Determines receipts from storage are taxable under rental classification
An ever-increasing number of state legislatures and tax authorities are providing taxpayer guidance on the treatment of various digital goods and services. As the prevalence of cloud transactions grows, various tax policies and informal guidance have slowly become more formal statutes and regulations. Taxpayers benefit as states begin to develop and formulate concrete positions, creating more certainty regarding the sales and use taxation of the cloud. As state positions evolve, however, taxpayers must remain cognizant of pivotal developments in approaches to cloud taxation and be equipped to respond quickly when necessary. For example, the Arizona Department of Revenue recently modified a revenue ruling reversing their position that cloud storage was exempt from the transaction privilege tax.

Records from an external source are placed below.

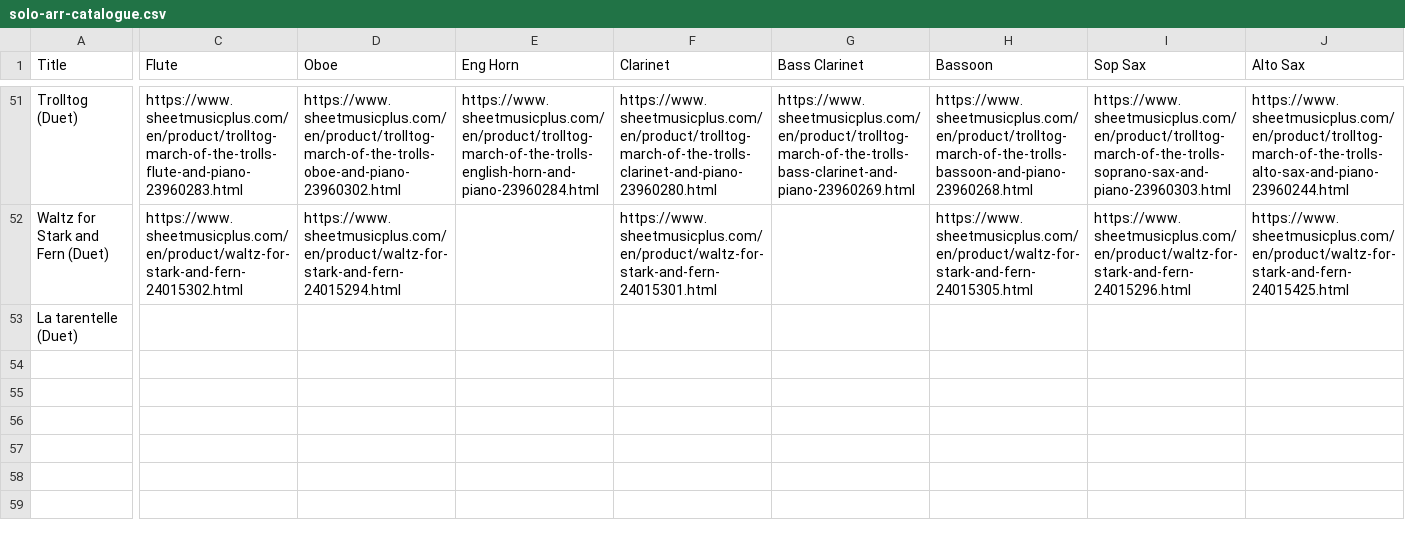
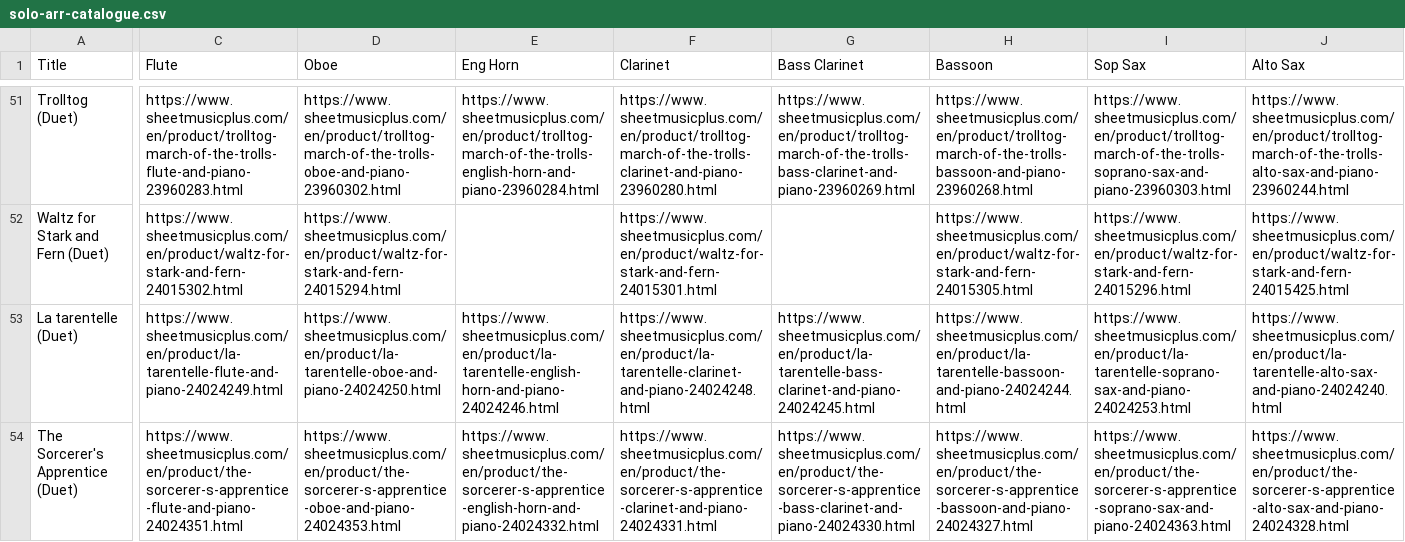
Before and after one commit to mkend291/parakeetpress, a CSV file: pp_files/pp_store/solo-arr-catalogue.csv, drawn as a sheet; only a part is shown, gaps mark what is left out; rows hold the shown columns only; the diff covers the shown part only; the diff names each change by its address in the sheet, - before the commit and + after, or states it on an @@ line.

Commit message:
Add The Sorcerer's Apprentice (Duet) and update arrangement links for La tarentelle

```diff
--- a/pp_files/pp_store/solo-arr-catalogue.csv
+++ b/pp_files/pp_store/solo-arr-catalogue.csv
-C53 (Flute): (empty)
+C53 (Flute): https://www.sheetmusicplus.com/en/product/la-tarentelle-flute-and-piano-24024249.html
-D53 (Oboe): (empty)
+D53 (Oboe): https://www.sheetmusicplus.com/en/product/la-tarentelle-oboe-and-piano-24024250.html
-E53 (Eng Horn): (empty)
+E53 (Eng Horn): https://www.sheetmusicplus.com/en/product/la-tarentelle-english-horn-and-piano-24024246.html
-F53 (Clarinet): (empty)
+F53 (Clarinet): https://www.sheetmusicplus.com/en/product/la-tarentelle-clarinet-and-piano-24024248.html
-G53 (Bass Clarinet): (empty)
+G53 (Bass Clarinet): https://www.sheetmusicplus.com/en/product/la-tarentelle-bass-clarinet-and-piano-24024245.html
-H53 (Bassoon): (empty)
+H53 (Bassoon): https://www.sheetmusicplus.com/en/product/la-tarentelle-bassoon-and-piano-24024244.html
-I53 (Sop Sax): (empty)
+I53 (Sop Sax): https://www.sheetmusicplus.com/en/product/la-tarentelle-soprano-sax-and-piano-24024253.html
-J53 (Alto Sax): (empty)
+J53 (Alto Sax): https://www.sheetmusicplus.com/en/product/la-tarentelle-alto-sax-and-piano-24024240.html
+row 54: The Sorcerer's Apprentice (Duet) | https://www.sheetmusicplus.com/en/product/the-sorcerer-s-apprentice-flute-and-piano-24024351.html | https://www.sheetmusicplus.com/en/product/the-sorcerer-s-apprentice-oboe-and-piano-24024353.html | https://www.sheetmusicplus.com/en/product/the-sorcerer-s-apprentice-english-horn-and-piano-24024332.html | https://www.sheetmusicplus.com/en/product/the-sorcerer-s-apprentice-clarinet-and-piano-24024331.html | https://www.sheetmusicplus.com/en/product/the-sorcerer-s-apprentice-bass-clarinet-and-piano-24024330.html | https://www.sheetmusicplus.com/en/product/the-sorcerer-s-apprentice-bassoon-and-piano-24024327.html | https://www.sheetmusicplus.com/en/product/the-sorcerer-s-apprentice-soprano-sax-and-piano-24024363.html | https://www.sheetmusicplus.com/en/product/the-sorcerer-s-apprentice-alto-sax-and-piano-24024328.html
```
Also changed, not shown: 5 edited cells elsewhere in this file, pp_files/pp_store/scoresShop.csv.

The ruling in question, Private Tax Payer Ruling LR13-006, modified on March 23, 2016, determined cloud storage services subject to the transaction privilege tax under the personal property rental classification. The department originally ruled, on June 25, 2013, that cloud storage services did not meet the criteria for the renting of tangible personal property because there was no “control or possession” involved in storing the software.
The taxpayer that requested LR13-006 provided cloud storage services including the storage, retrieval and maintenance of content, data applications and software on its servers. The taxpayer could not use, sell or license any of the stored customer data, but rather provided the infrastructure for customers to store their own digital content.
On revisiting the ruling, the department’s analysis focused on whether the software involved in storing the customer’s data was tangible personal property and, if so, whether customers gain sufficient possession and control over that property to constitute the rental of tangible personal property under the transaction privilege tax.
The department determined the cloud storage software to be tangible personal property by citing to existing Arizona case law applying the broad definition of tangible personal property to physical goods and the electronic delivery of software. The data uploaded to taxpayer’s servers was encrypted and decrypted using complex algorithms forming ‘virtual containers’ that only the customer could access. The department concluded those virtual containers were tangible personal property to the extent they traveled to and from data storage locations and in doing so, secured the customer’s data through the use of encryption.
The department then analyzed whether the customers had sufficient possession and control over the data by citing two cases addressing whether an activity qualifies as a personal property rental. In State Tax Commission v. Peck, the Arizona Supreme Court analyzed whether the business of coin-operated self-service laundry and car washes constituted rental of tangible personal property. The court found those activities were rentals because the customers had exclusive use of the equipment for a fixed period of time, i.e., possession of the equipment. In Energy Squared v. Arizona Department of Revenue, the court rejected the rental classification for the use of tanning salons because the service provider remained in control of the machines, determining how and when they were operated, thus the customer did not have requisite possession.
Based on those decisions, the department found that the customers had full control over their accounts through a username and password, and that the customer decided when and what data was uploaded or downloaded, therefore controlling the encryption and decryption of the files. Moreover, customers had optional software development kits that allowed for more efficient use of the data storage. Finally, the department determined that the control over the storage was reinforced because part of the customer’s monthly fee was based on activity while using the storage. Therefore, the customers maintained sufficient control over the cloud storage data to constitute personal property rental.
The ruling serves as an example of how a state’s policy or position may change over time and a reminder to taxpayers to keep a close watch on cloud-related developments, especially in those jurisdictions that limit guidance to policy or rulings. This ruling is limited to the facts presented by the requesting taxpayer and may not be representative of the activities of other cloud storage providers. Taxpayers providing cloud-storage services in Arizona should review whether the modified ruling creates an obligation to collect transaction privilege tax on their sales of cloud storage services.